I'm interested in the question: how are we going to solve the climate problem if China doesn't immediately change course and move toward a carbon-free economy? And how can we possibly expect China to see the value of a carbon-free economy if the United States doesn't move first to become carbon-free, and to do a lot of explaining about how it came to set the wrong example for so long for the rest of the world?
Much of my college studies were devoted to China, and much of my China studies were devoted to the issue of China's response to the West. In fact, it is nearly impossible to understand the dilemma we face today without confronting the position in which we placed China and Japan (and other countries) in the preceding several hundred years. At the risk of oversimplifying, I think it's fair to say that we threatened them and beat them up, and sent a very clear message: figure out how to be like us -- or better yet, even more like us than us -- if you don't wish to be wiped out.
During the 1980s and 1990s, when I was traveling frequently to China, I was one of the thousands of Westerners who was dazzled by how rapidly China was developing, and by how successfully they were using technology to "leapfrog" the West.

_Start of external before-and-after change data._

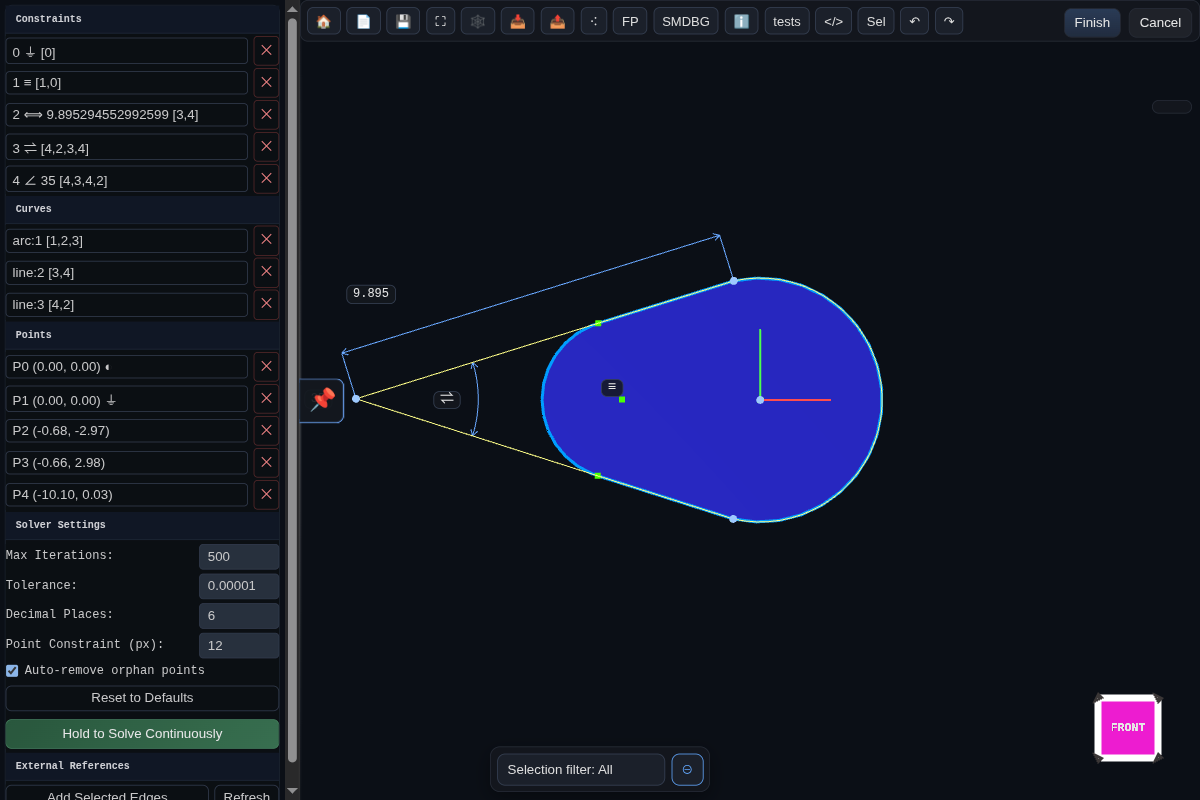
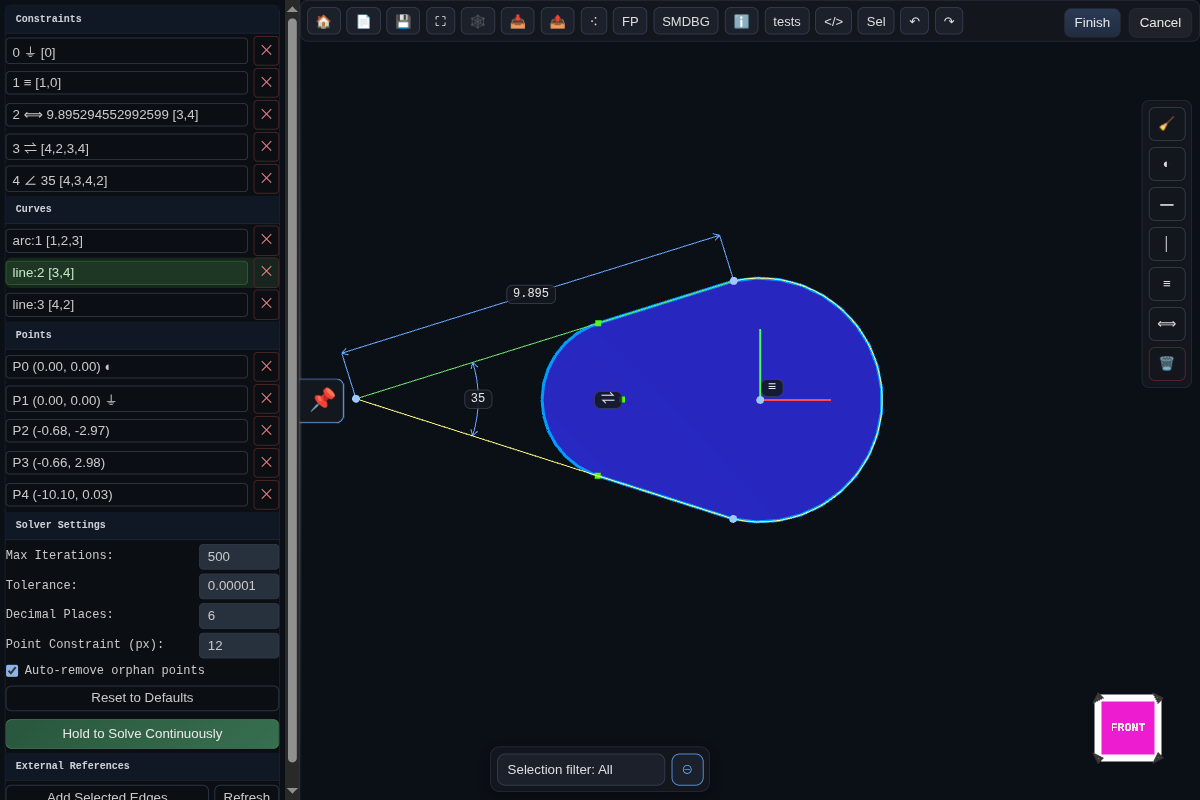
Docs code snippets code highlighting widget

diff --git a/generateLicenses.js b/generateLicenses.js
@@ -88,8 +88,22 @@ h1{margin:0 0 18px;font-size:22px;color:var(--accent);font-weight:700}
 .prose p{margin:0 0 10px}
 .prose ul,.prose ol{margin:0 0 10px 18px}
 .prose li{margin:4px 0}
-.prose code{background:#0d1520;border:1px solid var(--border);padding:1px 5px;border-radius:6px;font-family:ui-monospace,SFMono-Regular,Menlo,Consolas,'Liberation Mono','Courier New',monospace;font-size:12px}
-.prose pre{background:#0d1520;border:1px solid var(--border);padding:12px;border-radius:12px;overflow:auto}
+.prose :not(pre)>code{background:#0d1520;border:1px solid var(--border);padding:1px 5px;border-radius:6px;font-family:ui-monospace,SFMono-Regular,Menlo,Consolas,'Liberation Mono','Courier New',monospace;font-size:12px}
+.prose pre{margin:0;overflow:auto}
+.prose pre code{display:block;border:0;background:transparent;padding:0;white-space:pre;font-family:ui-monospace,SFMono-Regular,Menlo,Consolas,'Liberation Mono','Courier New',monospace;font-size:13px;line-height:1.55;color:#eef4ff}
+.prose .doc-codeblock{margin:14px 0;background:#1a2131;border:1px solid #3a4b74;border-radius:12px;overflow:hidden}
+.prose .doc-codeblock-header{display:flex;align-items:center;justify-content:space-between;gap:12px;padding:10px 14px;background:#2a3247;border-bottom:1px solid #3a4b74}
+.prose .doc-codeblock-lang{font-size:20px;line-height:1;color:#e7efff;text-transform:lowercase}
+.prose .doc-codeblock-body{padding:14px}
+.prose .doc-codeblock-copy{display:inline-flex;align-items:center;justify-content:center;width:30px;height:30px;border:1px solid transparent;border-radius:8px;background:transparent;color:#9fc5ff;cursor:pointer}
+.prose .doc-codeblock-copy:hover,.prose .doc-codeblock-copy:focus-visible{border-color:#4f6494;background:rgba(159,197,255,0.08);outline:none}
+.prose .doc-codeblock-copy-icon{display:block;width:18px;height:18px}
+.prose .doc-codeblock-copy-icon svg{display:block;width:100%;height:100%}
+.prose .doc-codeblock-copy.is-copied{color:#a8ffd4}
+.prose .doc-codeblock-copy.is-copied .doc-codeblock-copy-icon svg rect{stroke:currentColor}
+.prose .doc-codeblock-js .tok-keyword{color:#d68dff;font-weight:600}
+.prose .doc-codeblock-js .tok-string{color:#7be3a3}
+.prose .doc-codeblock-js .tok-comment{color:#76839f}
 .prose a{color:var(--accent)}
 .prose img{max-width:100%;height:auto;}
 .prose img.doc-gallery-trigger{cursor:zoom-in}
@@ -503,13 +517,81 @@ function parseTable(tableLines) {
   return { headers, alignments, dataRows };
 }
 
+const normalizeCodeLanguage = (rawLanguage = "") => {
+  const firstToken = String(rawLanguage || "").trim().split(/\s+/)[0].toLowerCase();
+  if (!firstToken) return "";
+  if (firstToken === "js" || firstToken === "cjs" || firstToken === "mjs") return "javascript";
+  if (firstToken === "ts" || firstToken === "tsx") return "typescript";
+  if (firstToken === "sh" || firstToken === "shell" || firstToken === "zsh") return "bash";
+  if (firstToken === "yml") return "yaml";
+  return firstToken;
+};
+
+const highlightJavaScriptCode = (rawCode = "") => {
+  const source = String(rawCode ?? "");
+  const tokenRegex = /(\/\/[^\n]*|\/\*[\s\S]*?\*\/|"(?:\\.|[^"\\])*"|'(?:\\.|[^'\\])*'|`(?:\\.|[^`\\])*`|\b(?:const|let|var|function|return|if|else|for|while|switch|case|break|continue|new|class|extends|import|from|export|default|try|catch|finally|throw|await|async|typeof|instanceof|in|of|null|undefined|true|false)\b)/g;
+  let out = "";
+  let lastIdx = 0;
+  for (const match of source.matchAll(tokenRegex)) {
+    const idx = Number(match.index || 0);
+    const token = match[0] || "";
+    out += escape(source.slice(lastIdx, idx));
+    if (token.startsWith("//") || token.startsWith("/*")) {
+      out += `<span class="tok-comment">${escape(token)}</span>`;
+    } else if (token.startsWith('"') || token.startsWith("'") || token.startsWith("`")) {
+      out += `<span class="tok-string">${escape(token)}</span>`;
+    } else {
+      out += `<span class="tok-keyword">${escape(token)}</span>`;
+    }
+    lastIdx = idx + token.length;
+  }
+  out += escape(source.slice(lastIdx));
+  return out;
+};
+
+const renderFencedCodeBlock = ({ language = "", code = "" } = {}) => {
+  const normalizedLanguage = normalizeCodeLanguage(language) || "code";
+  const languageLabel = escape(normalizedLanguage);
+  const languageClass = escape(normalizedLanguage.replace(/[^a-z0-9_-]/gi, "-"));
+  const codeText = String(code ?? "").replace(/\s+$/, "");
+  const codeHtml = normalizedLanguage === "javascript"
+    ? highlightJavaScriptCode(codeText)
+    : escape(codeText);
+  const codeBlockClass = normalizedLanguage === "javascript" ? "doc-codeblock doc-codeblock-js" : "doc-codeblock";
+  return `<div class="${codeBlockClass}" data-code-language="${languageLabel}">
+  <div class="doc-codeblock-header">
+    <span class="doc-codeblock-lang">${languageLabel}</span>
+    <button type="button" class="doc-codeblock-copy" data-copy-code aria-label="Copy code" title="Copy code">
+      <span class="doc-codeblock-copy-icon" aria-hidden="true">
+        <svg viewBox="0 0 24 24" fill="none">
+          <rect x="9" y="3" width="12" height="16" rx="2" stroke="currentColor" stroke-width="2"></rect>
+          <rect x="3" y="9" width="12" height="12" rx="2" stroke="currentColor" stroke-width="2"></rect>
+        </svg>
+      </span>
+    </button>
+  </div>
+  <div class="doc-codeblock-body"><pre><code class="language-${languageClass}">${codeHtml}</code></pre></div>
+</div>`;
+};
+
 function renderMarkdown(md, { assetBasePath = rootDir } = {}) {
   // Extract fenced code blocks first and replace with placeholders
   const codeBlocks = [];
   let tmp = md;
-  tmp = tmp.replace(/```([\s\S]*?)```/g, (_m, code) => {
+  tmp = tmp.replace(/```([\s\S]*?)```/g, (_m, rawBlock) => {
+    const block = String(rawBlock ?? "");
+    let language = "";
+    let code = block;
+    const firstLineMatch = block.match(/^([^\r\n]+)\r?\n([\s\S]*)$/);
+    if (firstLineMatch) {
+      const candidateLanguage = firstLineMatch[1].trim();
+      if (/^[a-z0-9_+-]{1,24}$/i.test(candidateLanguage)) {
+        language = candidateLanguage;
+        code = firstLineMatch[2];
+      }
+    }
     const idx = codeBlocks.length;
-    codeBlocks.push(`<pre><code>${escape(code.trim())}</code></pre>`);
+    codeBlocks.push(renderFencedCodeBlock({ language, code }));
     return `§§CODE${idx}§§`;
   });
 
@@ -626,12 +708,22 @@ function renderMarkdown(md, { assetBasePath = rootDir } = {}) {
   for (let i = 0; i < lines.length; i++) {
     const raw = lines[i];
     const line = raw.trimEnd();
+    const trimmedLine = line.trim();
     if (!line.trim()) {
       if (inTable) {
         flushTable();
       }
       if (inList) { html += `</${listType}>`; inList = false; listType = null; }
       flushPara();
+      continue;
+    }
+
+    // fenced code placeholder (restored after markdown block parsing)
+    if (/^§§CODE\d+§§$/.test(trimmedLine)) {
+      if (inTable) { flushTable(); }
+      if (inList) { html += `</${listType}>`; inList = false; listType = null; }
+      flushPara();
+      html += trimmedLine;
       continue;
     }
 
@@ -989,6 +1081,58 @@ ${content}
     }
   });
 
+  const initCodeCopyButtons = () => {
+    const copyButtons = Array.from(document.querySelectorAll("[data-copy-code]"));
+    if (!copyButtons.length) return;
+
+    const copyText = async (value) => {
+      if (navigator.clipboard?.writeText) {
+        await navigator.clipboard.writeText(value);
+        return true;
+      }
+      const ta = document.createElement("textarea");
+      ta.value = value;
+      ta.setAttribute("readonly", "readonly");
+      ta.style.position = "fixed";
+      ta.style.opacity = "0";
+      ta.style.pointerEvents = "none";
+      document.body.appendChild(ta);
+      ta.select();
+      let copied = false;
+      try {
+        copied = document.execCommand("copy");
+      } catch {
+        copied = false;
+      }
+      document.body.removeChild(ta);
+      return copied;
+    };
+
+    copyButtons.forEach((button) => {
+      button.addEventListener("click", async () => {
+        const wrapper = button.closest(".doc-codeblock");
+        const codeEl = wrapper?.querySelector("code");
+        const text = codeEl?.textContent || "";
+        if (!text.trim()) return;
+        let didCopy = false;
+        try {
+          didCopy = await copyText(text);
+        } catch {
+          didCopy = false;
+        }
+        if (!didCopy) return;
+        button.classList.add("is-copied");
+        button.setAttribute("aria-label", "Copied");
+        button.setAttribute("title", "Copied");
+        window.setTimeout(() => {
+          button.classList.remove("is-copied");
+          button.setAttribute("aria-label", "Copy code");
+          button.setAttribute("title", "Copy code");
+        }, 1200);
+      });
+    });
+  };
+
   const initImageGallery = () => {
     const proseRoot = document.querySelector(".prose");
     if (!proseRoot) return;
@@ -1220,6 +1364,7 @@ ${content}
     });
   };
 
+  initCodeCopyButtons();
   initImageGallery();
 })();
 </script>

diff --git a/scripts/capture/docsShots/sketchScreenshot.js b/scripts/capture/docsShots/sketchScreenshot.js
@@ -60,6 +60,109 @@ export async function prepareSketchScreenshot(page, fixtureJson) {
       controls?.update?.();
     };
 
+    const selectLineForContextToolbar = async () => {
+      const sketchMode = viewer._sketchMode;
+      const geometries = sketchMode?._solver?.sketchObject?.geometries;
+      if (!Array.isArray(geometries) || geometries.length === 0) return false;
+
+      const targetGeometry = geometries.find((geo) => String(geo?.type || '').toLowerCase() === 'line')
+        || geometries[0];
+      const targetId = Number(targetGeometry?.id);
+      if (!Number.isFinite(targetId)) return false;
+
+      const isSelected = () => Array.from(sketchMode?._selection || []).some(
+        (item) => item?.type === 'geometry' && Number(item?.id) === targetId,
+      );
+
+      const clickLineMidpointInViewport = async () => {
+        const camera = viewer.camera;
+        const rendererEl = viewer.renderer?.domElement;
+        const basis = sketchMode?._lock?.basis;
+        const points = sketchMode?._solver?.sketchObject?.points;
+        const linePointIds = Array.isArray(targetGeometry?.points) ? targetGeometry.points : [];
+        if (
+          !camera
+          || !rendererEl
+          || !basis?.origin
+          || !basis?.x
+          || !basis?.y
+          || !Array.isArray(points)
+          || linePointIds.length < 2
+        ) return false;
+
+        const id0 = Number(linePointIds[0]);
+        const id1 = Number(linePointIds[1]);
+        const p0 = points.find((point) => Number(point?.id) === id0);
+        const p1 = points.find((point) => Number(point?.id) === id1);
+        if (!p0 || !p1) return false;
+
+        const midX = (Number(p0.x) + Number(p1.x)) * 0.5;
+        const midY = (Number(p0.y) + Number(p1.y)) * 0.5;
+        if (!Number.isFinite(midX) || !Number.isFinite(midY)) return false;
+
+        const rect = rendererEl.getBoundingClientRect?.();
+        if (!rect || rect.width <= 0 || rect.height <= 0) return false;
+
+        const worldPoint = basis.origin.clone().addScaledVector(basis.x, midX).addScaledVector(basis.y, midY);
+        const ndc = worldPoint.project(camera);
+        if (!Number.isFinite(ndc.x) || !Number.isFinite(ndc.y)) return false;
+
+        const clientX = rect.left + ((ndc.x + 1) * 0.5) * rect.width;
+        const clientY = rect.top + ((1 - ndc.y) * 0.5) * rect.height;
+        if (
+          clientX < rect.left
+          || clientX > rect.right
+          || clientY < rect.top
+          || clientY > rect.bottom
+        ) return false;
+
+        const downOpts = {
+          bubbles: true,
+          cancelable: true,
+          clientX,
+          clientY,
+          button: 0,
+          buttons: 1,
+        };
+        const upOpts = {
+          bubbles: true,
+          cancelable: true,
+          clientX,
+          clientY,
+          button: 0,
+          buttons: 0,
+        };
+
+        try { sketchMode?._selection?.clear?.(); } catch { /* ignore */ }
+        if (typeof window.PointerEvent === 'function') {
+          rendererEl.dispatchEvent(new PointerEvent('pointerdown', { ...downOpts, pointerId: 1, pointerType: 'mouse', isPrimary: true }));
+          window.dispatchEvent(new PointerEvent('pointerup', { ...upOpts, pointerId: 1, pointerType: 'mouse', isPrimary: true }));
+        } else {
+          rendererEl.dispatchEvent(new MouseEvent('mousedown', downOpts));
+          window.dispatchEvent(new MouseEvent('mouseup', upOpts));
+        }
+        rendererEl.dispatchEvent(new MouseEvent('click', upOpts));
+        await new Promise((resolve) => requestAnimationFrame(() => resolve()));
+        return isSelected();
+      };
+
+      const wait = (ms) => new Promise((resolve) => setTimeout(resolve, ms));
+      for (let attempt = 0; attempt < 30; attempt += 1) {
+        const listRoot = sketchMode?._acc?.uiElement;
+        const rowButton = (listRoot && typeof listRoot.querySelector === 'function')
+          ? listRoot.querySelector(`[data-act="g:${targetId}"]`)
+          : null;
+        if (rowButton instanceof HTMLElement) {
+          try { sketchMode?._selection?.clear?.(); } catch { /* ignore */ }
+          rowButton.dispatchEvent(new MouseEvent('click', { bubbles: true, cancelable: true, view: window }));
+          await new Promise((resolve) => requestAnimationFrame(() => resolve()));
+          if (isSelected()) return true;
+        }
+        await wait(50);
+      }
+      return clickLineMidpointInViewport();
+    };
+
     const partHistory = viewer.partHistory;
     try { viewer.endSketchMode?.(); } catch { /* ignore */ }
     try { viewer.endPMIMode?.(); } catch { /* ignore */ }
@@ -90,8 +193,15 @@ export async function prepareSketchScreenshot(page, fixtureJson) {
       await new Promise((resolve) => requestAnimationFrame(() => resolve()));
       try { panSketchClearOfSidebar(); } catch { /* ignore */ }
     }
+    let didSelectLine = false;
+    try { didSelectLine = await selectLineForContextToolbar(); } catch { /* ignore */ }
+    if (!didSelectLine) {
+      // One final settle if async sidebar/list rendering lagged unexpectedly.
+      await new Promise((resolve) => setTimeout(resolve, 250));
+    }
+    await new Promise((resolve) => setTimeout(resolve, 300));
   }, { fixtureJsonValue: fixtureJson || '' });
 
   await page.waitForLoadState('networkidle');
-  await page.waitForTimeout(450);
+  await page.waitForTimeout(3000);
 }

diff --git a/docs/features/sketch.md b/docs/features/sketch.md
@@ -20,6 +20,14 @@ Sketch Mode opens the 2D sketcher on a selected plane or face. Geometry is const
 4. Refine profiles with Trim, construction toggles, and spline edits
 5. Use the sketch as input for other features like Extrude, Revolve, Sweep, or Loft
 
+### Recommended Day-to-Day Flow
+1. Start rough: lay down the main profile shape first (lines/arcs/circles), without over-constraining.
+2. Clean topology: trim overlaps, close loops, and mark helper geometry as construction (`◐`).
+3. Lock design intent: use the context toolbar to add only the constraints needed for predictable edits.
+4. Dimension critical values: set distances/angles/radii that should drive the design.
+5. Finish and consume: exit sketch, then drive solids from the sketch with Extrude/Revolve/Sweep/Loft.
+6. Re-open safely: when upstream geometry changes, edit the same sketch and keep downstream features live.
+
 ## Tool Icons
 Sketch Mode uses Unicode icon buttons for quick tool switching. The top toolbar includes:
 
@@ -77,6 +85,22 @@ A floating context toolbar follows the sketch viewport and updates itself based 
 - **Construction toggle** – Any time geometry is highlighted the toolbar shows a toggle that flips the selection between regular sketch curves and construction geometry. Construction curves remain in the sketch for constraints but are ignored when profiles are consumed by downstream features.
 - **Fix / Unfix** – When one or more points are selected the toolbar offers a fast fix toggle, adding or removing `⏚` constraints without opening the constraint picker.
 - **Cleanup & delete** – The toolbar always offers a cleanup button (🧹) to remove orphan points, and shows delete actions when a selection is active.
+
+### Context Toolbar Workflow
+Use selection as the main driver of what appears:
+
+1. Select geometry or points first.
+2. Read the toolbar options that appear for that exact selection.
+3. Apply one constraint/dimension at a time.
+4. Drag a point to verify behavior, then add the next constraint.
+5. Use cleanup/delete/construction toggles as needed before finishing.
+
+Typical passes:
+
+1. `Two lines` -> add `∥`, `⟂`, `∠`, or `⇌` to establish relationships.
+2. `One line + one point` -> add `↥` for perpendicular offset control.
+3. `One arc/circle` -> add `R` or `⌀` to lock radial intent.
+4. `Points` -> add `⏚`, `━`, `│`, `≡`, `⟺`, `⋯` based on the design intent.
 
 ### Context Action Icons
 | Icon | Action | Notes |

For instance, during that period they accomplished a high-degree of national integration by rapidly expanding air routes and purchasing Western aircraft. Later, they skipped the nuisance of ubiquitous land lines and rapidly set up a nationwide cellphone system.
At the same time, I saw signs that China might be able to resist doing certain things "the American way." I saw superhighways being built, and shuddered to think how many cars China's drivers might fill those highways with. I also saw the Chinese enthusiasm for consumer goods, and couldn't resist thinking that it is a great thing to succeed at making consumer goods but another to succumb to building your own society itself around the worship of those goods.

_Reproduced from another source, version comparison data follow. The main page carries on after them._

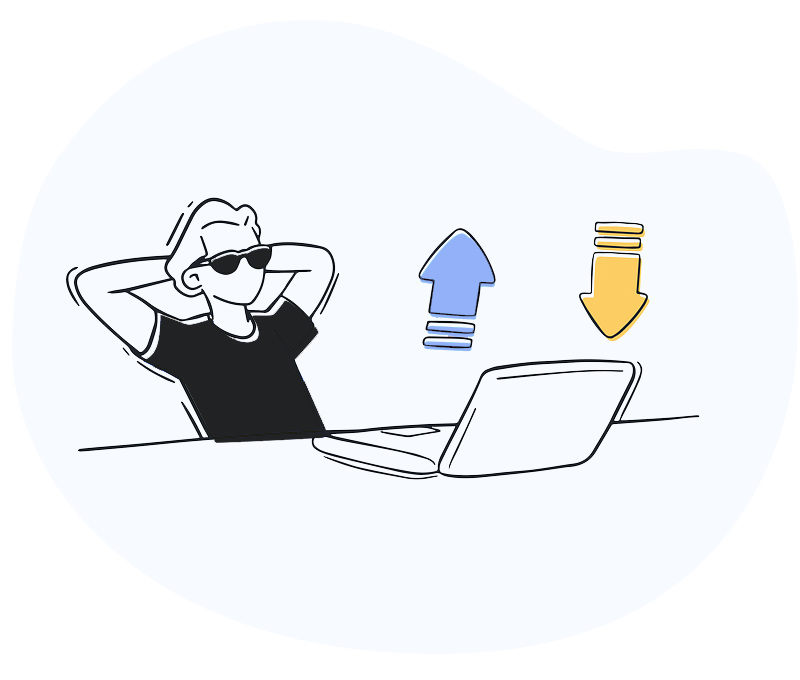
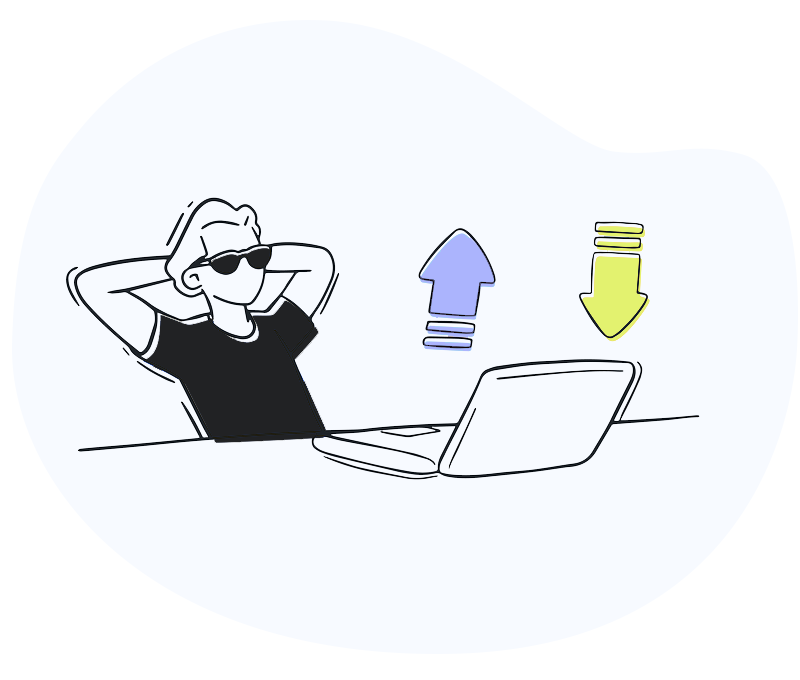
minor update

Changed region(s): [[0.7188, 0.3088, 0.8125, 0.4941], [0.5312, 0.3397, 0.625, 0.525]]

diff --git a/src/Hero.tsx b/src/Hero.tsx
@@ -1,4 +1,4 @@
-import { Flex, Box, Image, Text, Button, Icon } from "@chakra-ui/react";
+import { Flex, Box, Image, Text, Button, Icon, Mark } from "@chakra-ui/react";
 import styled from "styled-components";
 
 import { HiOutlineArrowNarrowRight } from "react-icons/hi";
@@ -23,8 +23,15 @@ export const Hero = () => {
         px={{ base: "10%", lg: "0" }}
         flex={1}
       >
-        <Text fontSize="5xl" fontWeight={500}>
-          Making Your Swap Experience Easier and Smoother
+        <Text fontSize={{ base: "3xl", md: "5xl" }} fontWeight={500}>
+          Making your Swap experience{" "}
+          <Mark bg="#ccd2fd" px={2}>
+            Easier
+          </Mark>{" "}
+          and{" "}
+          <Mark bg="#f4fea2" px={2}>
+            Smoother
+          </Mark>
         </Text>
         <Text mt={4} fontSize="lg">
           Basex was designed to onboard the next generation of protocols to the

And therein lies the rub: it's a little hard for people from "don't-fence-me-in" America, a land which has defined its own freedom in terms of the automobile and the lure of the open road, to suggest to China that it should stick with public transit and bicycles. (It's particularly striking when you lay the map of China over the map of the United States, and see how similar the geography of the two countries is.)
In other words, we have a "me-not-you-ism" problem: we expect to be able
to say that one thing is good for me, but you should live by other
standards. And at the same time, people in China are inclined to
respond: "In fact, I'll worry about me; don't confuse me and you."
Another thing I saw during my travels was giganticism, of the sort epitomized by the mammoth Three Gorges Project. So much of our climate crisis has to do with the tendency to do everything we do big Big BIG! This tendency to do things up big can be breathtaking, and inspiring, but it also entails enormous risks and maybe it's time that we all agreed to see how we might curtail our temptations toward grandeur.
I think that in order to understand the challenge that China and the U.S. face together, we need to talk about such things as: innovation, investment, and trade politics (for example, in such things as solar panels); our respective resource curses; our common "good earth" roots; our even greater paired fates as two "waterworlds"; and ultimately the fact that China and the U.S., are, in fact "oneworld," certainly in terms of the air that surrounds us.
Most of all, we need to confront the fact that, as things stand now, neither the U.S. nor China has an ethics that is powerful enough to cope with a species that is hurtling toward self-destruction. THAT is what our shared dialog should be about.
MORE: #chinaEARTHusa - Radical Change? or Planetocide?
(See How Do You Say "Suicide Narcissus" in Chinese?)
(See China and USA - Like a Moth to the Flame)
(See What Will "Strategic" Mean in Our Children's Lifetime?)